**Supplied records**
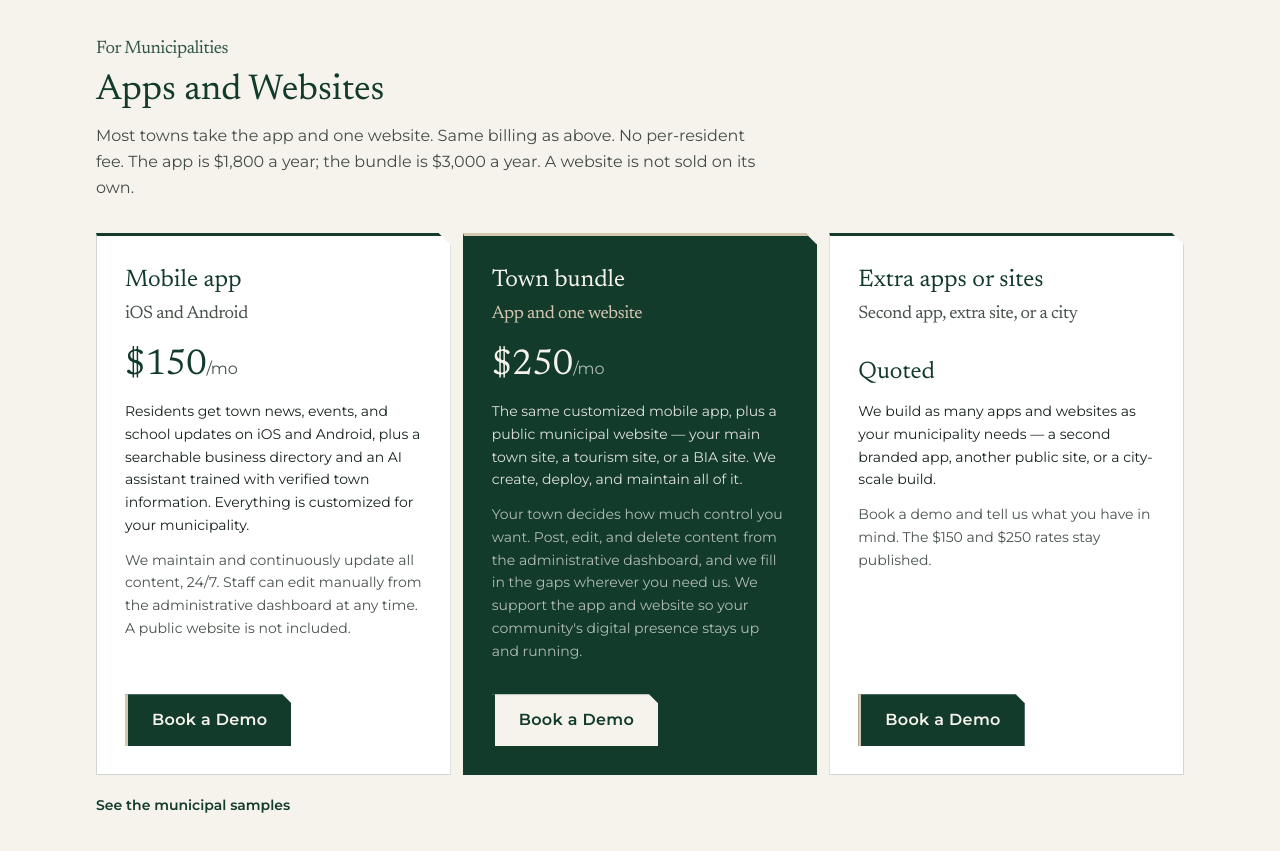
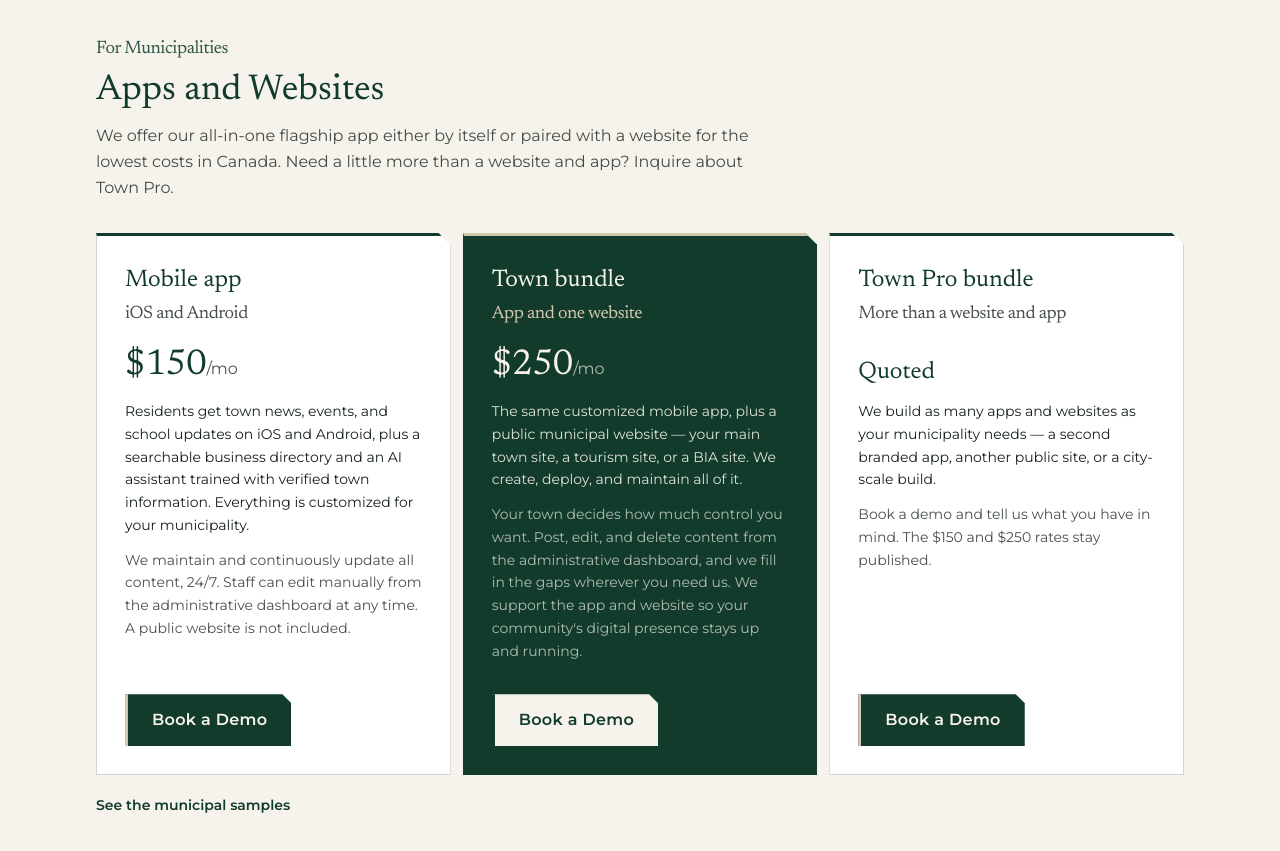
Before and after one commit to localgovy/localgovysite, a website: page pricing/index.html in a window 1280 px wide. Shown: the part 2160-3011 px from the top of the page. Drawn offline with Linux system fonts and the light colour scheme.

Commit message:
ui change

```diff
--- a/pricing/index.html
+++ b/pricing/index.html
@@ -235,7 +235,7 @@
     <div class="mx-auto max-w-6xl px-4 sm:px-6 lg:px-8">
       <p class="font-serif text-lg text-gold tracking-tight">For Municipalities</p>
       <h2 class="mt-2 font-serif text-3xl md:text-4xl text-brand">Apps and Websites</h2>
-      <p class="mt-3 max-w-2xl text-ink/80 leading-relaxed">Most towns take the app and one website. Same billing as above. No per-resident fee. The app is $1,800 a year; the bundle is $3,000 a year. A website is not sold on its own.</p>
+      <p class="mt-3 max-w-2xl text-ink/80 leading-relaxed">We offer our all-in-one flagship app either by itself or paired with a website for the lowest costs in Canada. Need a little more than a website and app? Inquire about Town Pro.</p>
       <div class="mt-8 grid md:grid-cols-3 gap-3">
         <div class="price-col">
           <h3 class="font-serif text-2xl text-brand">Mobile app</h3>
@@ -262,8 +262,8 @@
           </div>
         </div>
         <div class="price-col">
-          <h3 class="font-serif text-2xl text-brand">Extra apps or sites</h3>
-          <p class="mt-1 font-serif text-lg tracking-tight text-sub">Second app, extra site, or a city</p>
+          <h3 class="font-serif text-2xl text-brand">Town Pro bundle</h3>
+          <p class="mt-1 font-serif text-lg tracking-tight text-sub">More than a website and app</p>
           <div class="price-amt">
             <p class="font-serif text-2xl leading-none text-brand">Quoted</p>
           </div>
```
Also changed, not shown: business/index.html (+1 -1 lines), municipal/index.html (+2 -2 lines), religion/index.html (+1 -1 lines).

**Task prompt**
Set down all of the entries exactly as they stand, without any image.

**Answer box**
Before and after one commit to localgovy/localgovysite, a website: page pricing/index.html in a window 1280 px wide. Shown: the part 2160-3011 px from the top of the page. Drawn offline with Linux system fonts and the light colour scheme.

Commit message:
ui change

```diff
--- a/pricing/index.html
+++ b/pricing/index.html
@@ -235,7 +235,7 @@
     <div class="mx-auto max-w-6xl px-4 sm:px-6 lg:px-8">
       <p class="font-serif text-lg text-gold tracking-tight">For Municipalities</p>
       <h2 class="mt-2 font-serif text-3xl md:text-4xl text-brand">Apps and Websites</h2>
-      <p class="mt-3 max-w-2xl text-ink/80 leading-relaxed">Most towns take the app and one website. Same billing as above. No per-resident fee. The app is $1,800 a year; the bundle is $3,000 a year. A website is not sold on its own.</p>
+      <p class="mt-3 max-w-2xl text-ink/80 leading-relaxed">We offer our all-in-one flagship app either by itself or paired with a website for the lowest costs in Canada. Need a little more than a website and app? Inquire about Town Pro.</p>
       <div class="mt-8 grid md:grid-cols-3 gap-3">
         <div class="price-col">
           <h3 class="font-serif text-2xl text-brand">Mobile app</h3>
@@ -262,8 +262,8 @@
           </div>
         </div>
         <div class="price-col">
-          <h3 class="font-serif text-2xl text-brand">Extra apps or sites</h3>
-          <p class="mt-1 font-serif text-lg tracking-tight text-sub">Second app, extra site, or a city</p>
+          <h3 class="font-serif text-2xl text-brand">Town Pro bundle</h3>
+          <p class="mt-1 font-serif text-lg tracking-tight text-sub">More than a website and app</p>
           <div class="price-amt">
             <p class="font-serif text-2xl leading-none text-brand">Quoted</p>
           </div>
```
Also changed, not shown: business/index.html (+1 -1 lines), municipal/index.html (+2 -2 lines), religion/index.html (+1 -1 lines).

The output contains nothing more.